> [EXERCISE]: Check each line below for the word "delimited". Then give only how many lines have it.
====== PROVIDED RECORDS ======
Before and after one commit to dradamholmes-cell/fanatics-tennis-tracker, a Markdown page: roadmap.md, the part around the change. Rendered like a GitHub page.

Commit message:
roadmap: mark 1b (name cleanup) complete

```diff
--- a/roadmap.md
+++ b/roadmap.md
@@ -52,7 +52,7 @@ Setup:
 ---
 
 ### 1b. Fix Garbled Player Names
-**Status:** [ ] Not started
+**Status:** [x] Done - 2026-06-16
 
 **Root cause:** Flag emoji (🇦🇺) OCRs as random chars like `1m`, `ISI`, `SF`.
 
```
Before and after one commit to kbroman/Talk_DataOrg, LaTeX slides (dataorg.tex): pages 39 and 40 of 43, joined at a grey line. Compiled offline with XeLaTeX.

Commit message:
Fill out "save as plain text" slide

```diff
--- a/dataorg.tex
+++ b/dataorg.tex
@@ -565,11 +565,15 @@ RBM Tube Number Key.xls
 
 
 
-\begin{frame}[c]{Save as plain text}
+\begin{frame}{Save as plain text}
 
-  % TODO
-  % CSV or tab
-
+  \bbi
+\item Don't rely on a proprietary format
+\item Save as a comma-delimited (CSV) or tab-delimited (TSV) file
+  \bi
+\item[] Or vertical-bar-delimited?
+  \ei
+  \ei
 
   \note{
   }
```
======
> [SOLUTION TO THIS PROBLEM]: 2